The answer must consist of every line from the entries below that contains the word "EstimateCatalogRevision".

---+---

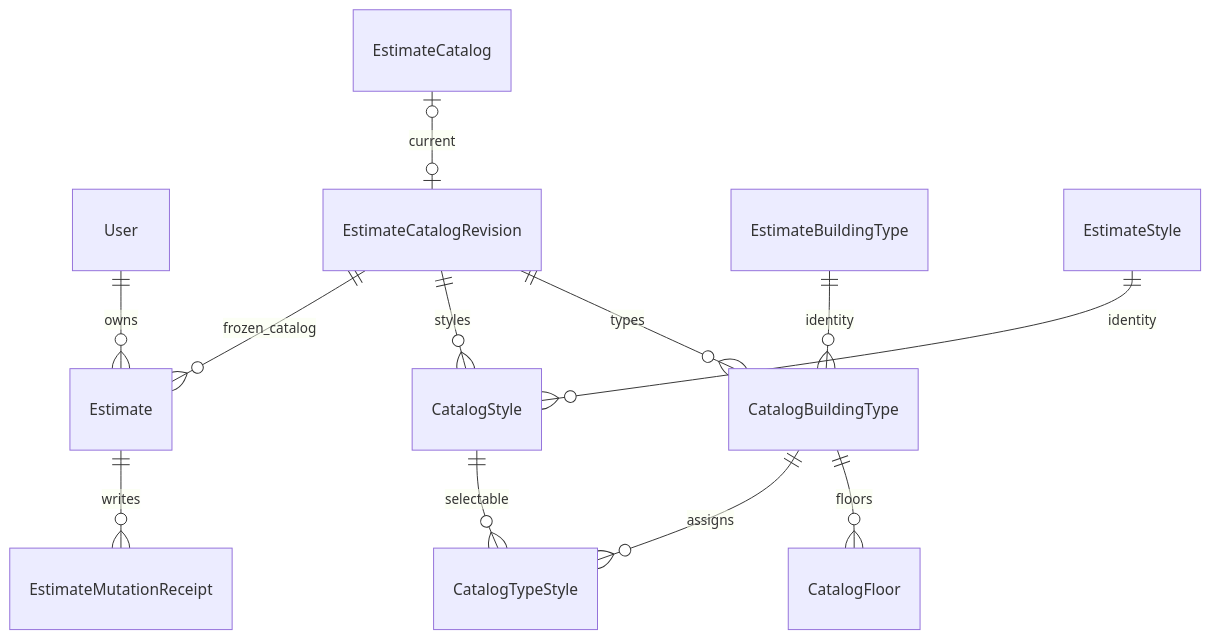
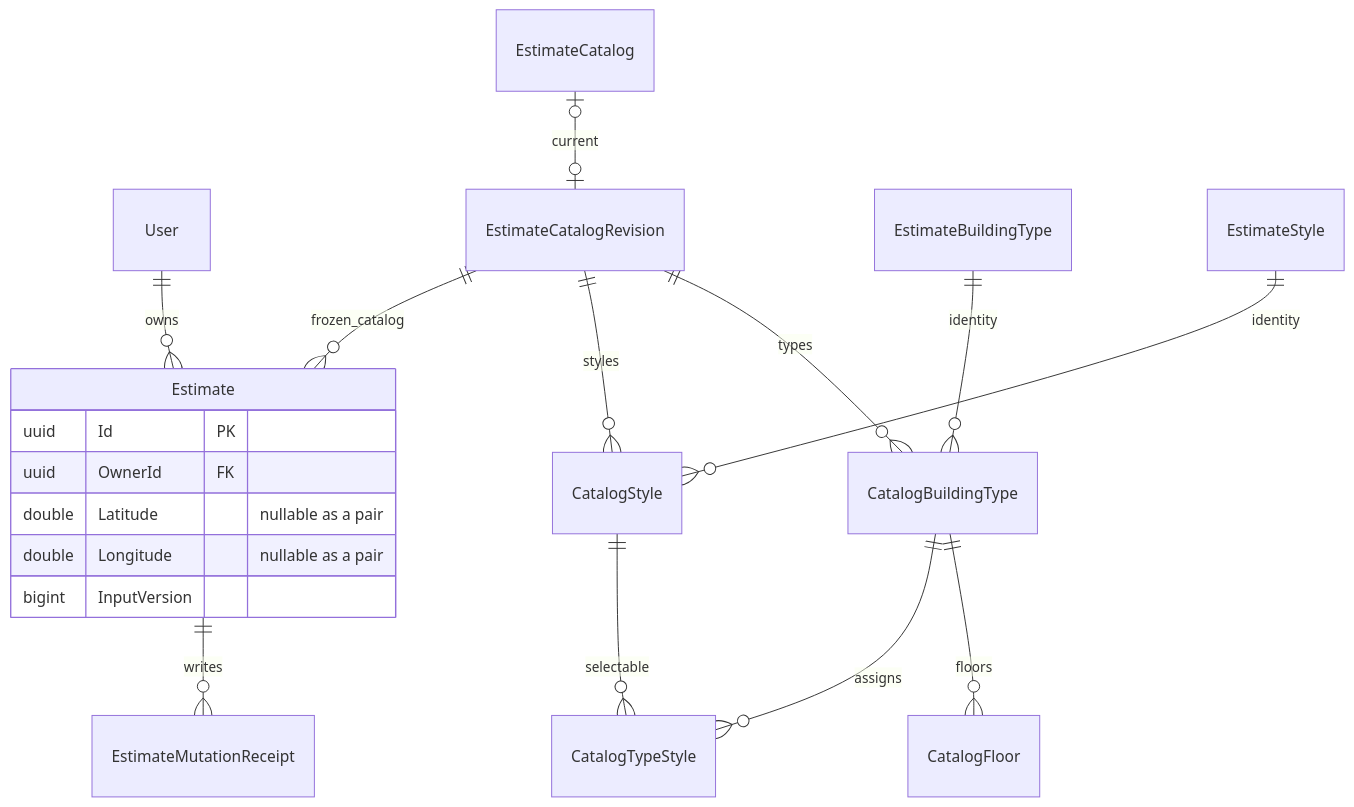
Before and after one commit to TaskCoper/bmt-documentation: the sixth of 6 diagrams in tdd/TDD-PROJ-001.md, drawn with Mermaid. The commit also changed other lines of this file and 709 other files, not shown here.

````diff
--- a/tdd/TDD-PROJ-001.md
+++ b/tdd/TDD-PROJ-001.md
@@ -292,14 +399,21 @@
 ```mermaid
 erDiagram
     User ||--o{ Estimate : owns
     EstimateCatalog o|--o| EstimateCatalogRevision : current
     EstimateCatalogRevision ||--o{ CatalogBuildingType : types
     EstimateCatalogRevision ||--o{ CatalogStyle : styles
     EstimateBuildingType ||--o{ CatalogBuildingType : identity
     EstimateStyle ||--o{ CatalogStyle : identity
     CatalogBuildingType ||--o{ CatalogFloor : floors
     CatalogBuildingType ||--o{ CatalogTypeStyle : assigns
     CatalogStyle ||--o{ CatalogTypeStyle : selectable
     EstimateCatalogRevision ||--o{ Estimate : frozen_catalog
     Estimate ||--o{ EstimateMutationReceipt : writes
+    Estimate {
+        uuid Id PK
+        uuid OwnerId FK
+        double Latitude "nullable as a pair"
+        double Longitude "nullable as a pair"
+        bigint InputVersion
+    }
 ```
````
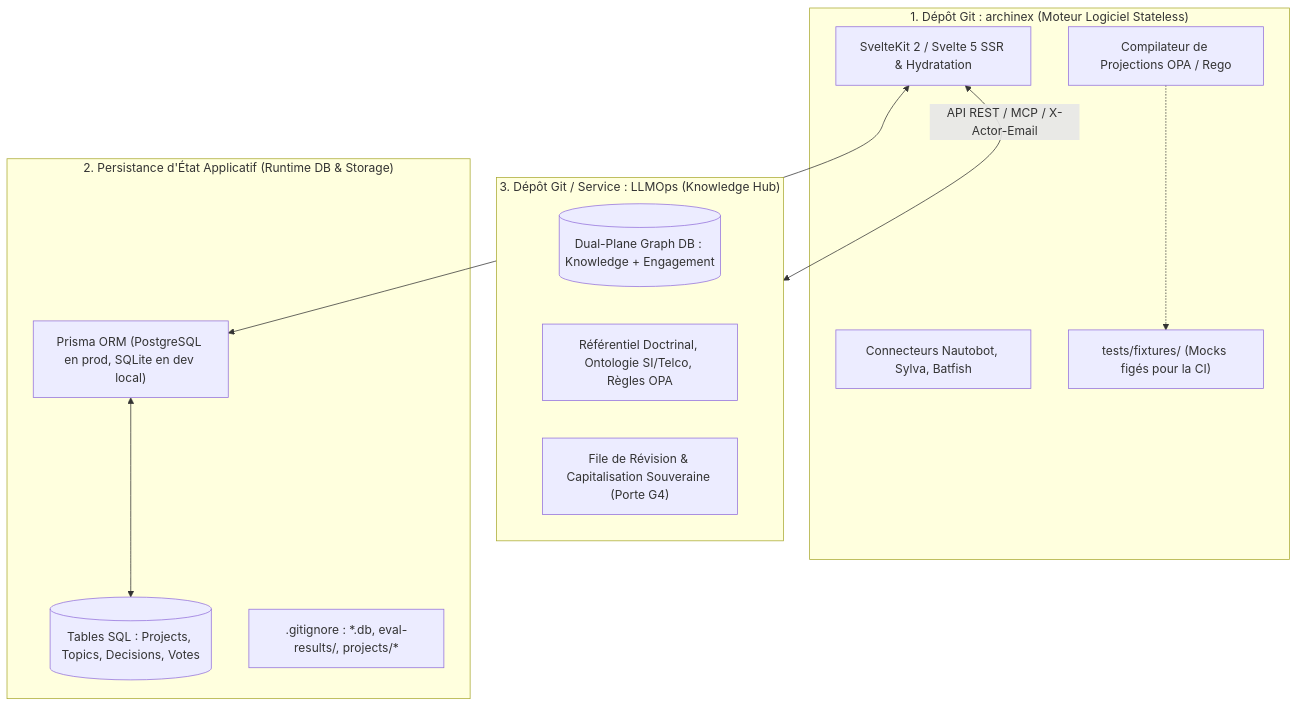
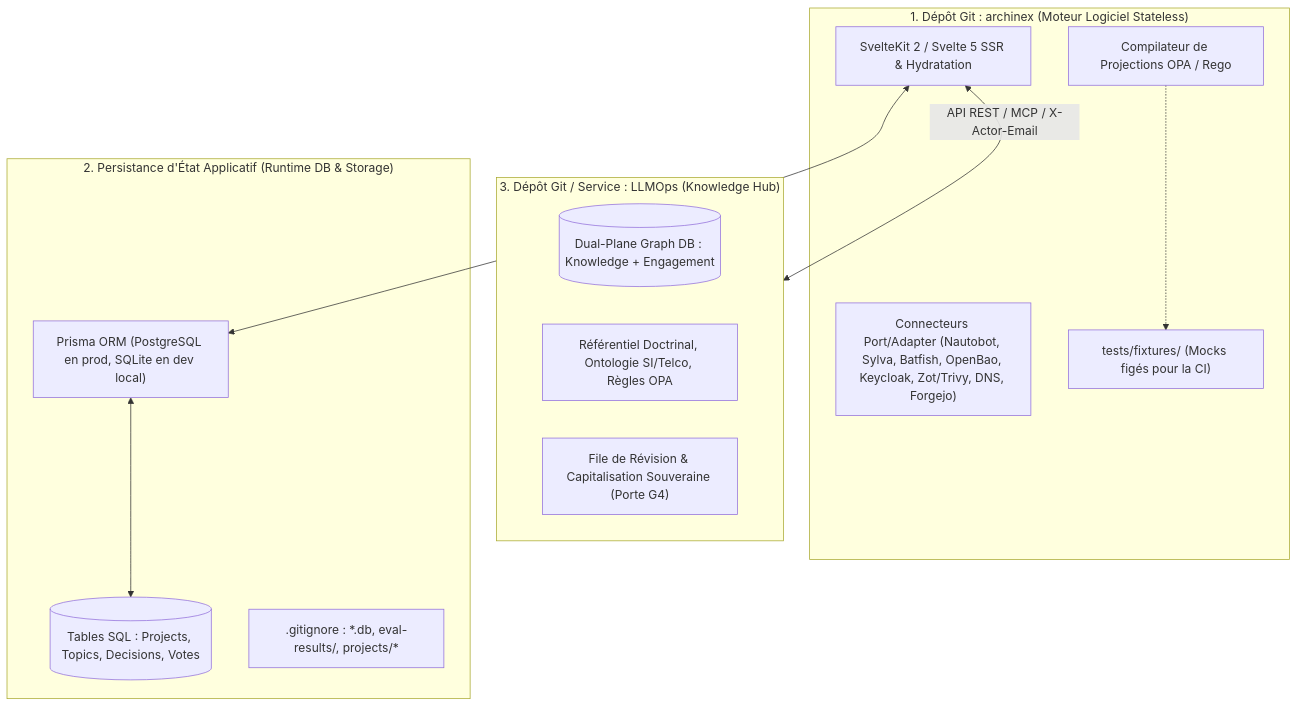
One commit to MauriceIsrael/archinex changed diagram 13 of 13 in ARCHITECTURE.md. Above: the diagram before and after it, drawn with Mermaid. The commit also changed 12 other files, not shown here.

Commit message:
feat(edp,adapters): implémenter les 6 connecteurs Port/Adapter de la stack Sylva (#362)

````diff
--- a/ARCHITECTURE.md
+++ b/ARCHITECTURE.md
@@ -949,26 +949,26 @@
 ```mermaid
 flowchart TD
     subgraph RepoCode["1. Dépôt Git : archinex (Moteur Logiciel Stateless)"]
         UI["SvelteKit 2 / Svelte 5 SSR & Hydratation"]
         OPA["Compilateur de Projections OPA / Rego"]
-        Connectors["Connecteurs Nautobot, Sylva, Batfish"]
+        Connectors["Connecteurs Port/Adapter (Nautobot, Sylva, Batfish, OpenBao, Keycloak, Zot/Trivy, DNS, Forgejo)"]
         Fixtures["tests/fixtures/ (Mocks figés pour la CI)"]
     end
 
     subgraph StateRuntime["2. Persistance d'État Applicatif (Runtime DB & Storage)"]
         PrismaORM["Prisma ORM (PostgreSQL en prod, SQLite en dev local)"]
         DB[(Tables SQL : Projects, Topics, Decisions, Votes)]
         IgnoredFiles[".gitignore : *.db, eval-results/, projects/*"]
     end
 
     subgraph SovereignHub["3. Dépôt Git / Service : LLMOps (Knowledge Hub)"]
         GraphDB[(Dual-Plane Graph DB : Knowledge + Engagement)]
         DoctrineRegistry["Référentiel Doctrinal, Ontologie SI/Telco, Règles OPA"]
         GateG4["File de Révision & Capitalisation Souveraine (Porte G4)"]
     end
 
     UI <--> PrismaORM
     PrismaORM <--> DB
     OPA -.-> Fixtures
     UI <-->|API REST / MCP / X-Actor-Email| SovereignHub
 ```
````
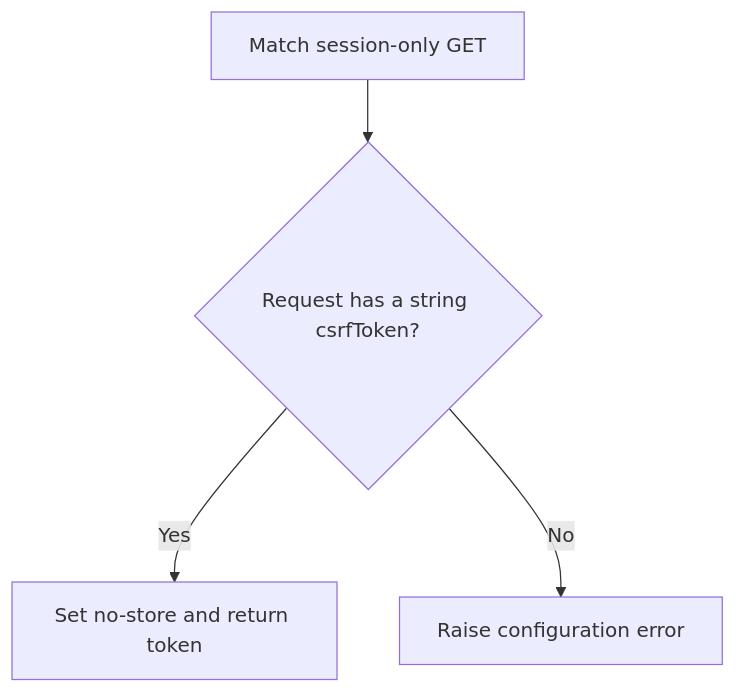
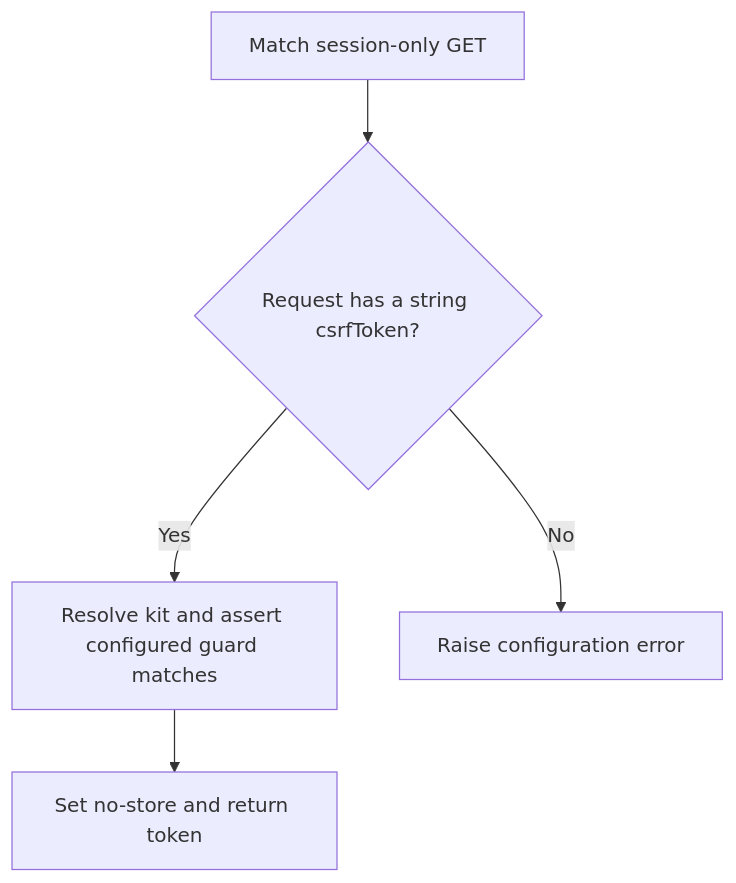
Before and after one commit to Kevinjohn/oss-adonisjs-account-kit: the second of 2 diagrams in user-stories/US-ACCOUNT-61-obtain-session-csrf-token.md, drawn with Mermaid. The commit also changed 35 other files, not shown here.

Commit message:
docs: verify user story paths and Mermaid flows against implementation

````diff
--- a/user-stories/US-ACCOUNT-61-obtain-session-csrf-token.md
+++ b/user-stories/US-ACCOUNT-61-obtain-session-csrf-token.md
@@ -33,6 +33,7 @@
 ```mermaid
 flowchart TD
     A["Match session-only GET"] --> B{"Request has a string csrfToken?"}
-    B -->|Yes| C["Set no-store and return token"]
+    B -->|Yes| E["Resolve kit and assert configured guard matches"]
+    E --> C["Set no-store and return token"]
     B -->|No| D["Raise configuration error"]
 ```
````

---+---

### Solution
     EstimateCatalog o|--o| EstimateCatalogRevision : current
     EstimateCatalogRevision ||--o{ CatalogBuildingType : types
     EstimateCatalogRevision ||--o{ CatalogStyle : styles
     EstimateCatalogRevision ||--o{ Estimate : frozen_catalog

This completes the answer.